George Kimball and Thomas Hauser headline this week’s Varsity Letters speaking series, brought to you by the good people at Gelf Magazine. If you are around on Thursday night, do yourself a favor and fall through, you are sure to be entertained and learn a thing or three. I’ll be there for sure.
Here is a recent interview with Kimball discussing “At the Fights: American Writers on Boxing”:
Arts Fuse: A. J. Liebling is generally considered by critics to be the best American writer on boxing. If he is at the top, who are the runners-up and why?
Kimball: Not Mailer and not Hemingway, although they’d probably think they were. Just off the top of my head, the worthy contenders would include Budd Schulberg and W.C. Heinz for certain, but also Mark Kram and Pat Putnam from SI, Ralph Wiley, all of whom really understood the sport in addition to being wonderful writers.
AF: There are some really rare finds here — for example, pieces by Richard Wright and Sherwood Anderson on Joe Louis. How difficult was the research for the anthology? What are some of your favorite pieces?
Kimball: I wouldn’t describe the research as “difficult,” because it was such a pleasure. We probably read a half-dozen really good pieces for every one that wound up in the anthology. We read some pretty awful ones, too, mostly when we’d been touted by someone who should have known better.
…I’ve been asked that question by several people over the past couple of months and usually manage to duck it by saying “Which of your children is your favorite?” But I will say that John Lardner’s masterpiece on Stanley Ketchel, “Down Great Purple Valleys,” is sort of the cornerstone of the whole book. With all the other changes we went through in compiling At the Fights, that was the one, indispensable story if only because it so exemplified what we wanted to do with the rest of the book –- and that was setting the bar pretty high.
Man, Ralph Wiley is overlooked these days, isn’t he? And since George mentioned “Down Great Purple Valleys,” here again, is one of the greatest openings in the history of American journalism:

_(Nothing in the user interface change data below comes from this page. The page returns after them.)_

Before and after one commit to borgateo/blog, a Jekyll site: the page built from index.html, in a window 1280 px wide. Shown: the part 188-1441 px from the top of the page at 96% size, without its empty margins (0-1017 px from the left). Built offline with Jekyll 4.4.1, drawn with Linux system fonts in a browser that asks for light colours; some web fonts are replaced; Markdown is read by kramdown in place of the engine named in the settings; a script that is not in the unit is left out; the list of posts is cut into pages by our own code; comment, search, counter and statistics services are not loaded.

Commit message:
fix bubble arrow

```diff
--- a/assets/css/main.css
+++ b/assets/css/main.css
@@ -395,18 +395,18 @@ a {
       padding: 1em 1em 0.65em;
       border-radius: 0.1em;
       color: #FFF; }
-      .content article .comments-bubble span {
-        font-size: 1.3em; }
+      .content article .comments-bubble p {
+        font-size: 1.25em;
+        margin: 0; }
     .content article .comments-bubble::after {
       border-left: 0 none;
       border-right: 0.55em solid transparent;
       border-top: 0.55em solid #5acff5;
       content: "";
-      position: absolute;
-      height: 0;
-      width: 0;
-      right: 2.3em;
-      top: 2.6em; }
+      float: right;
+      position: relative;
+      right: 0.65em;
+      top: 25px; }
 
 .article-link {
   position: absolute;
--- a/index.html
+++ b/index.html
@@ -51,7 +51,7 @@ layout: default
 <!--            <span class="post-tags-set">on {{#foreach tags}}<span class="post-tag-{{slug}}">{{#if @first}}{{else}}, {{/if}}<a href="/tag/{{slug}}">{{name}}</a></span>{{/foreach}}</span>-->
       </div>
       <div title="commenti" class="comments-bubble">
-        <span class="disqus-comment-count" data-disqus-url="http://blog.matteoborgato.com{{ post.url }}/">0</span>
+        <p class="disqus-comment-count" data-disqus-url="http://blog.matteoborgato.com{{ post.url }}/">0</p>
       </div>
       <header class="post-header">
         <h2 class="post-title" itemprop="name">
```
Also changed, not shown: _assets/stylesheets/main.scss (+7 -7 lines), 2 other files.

“Stanley Ketchel was twenty-four years old when he was fatally shot in the back by the common-law husband of the lady who was cooking his breakfast.”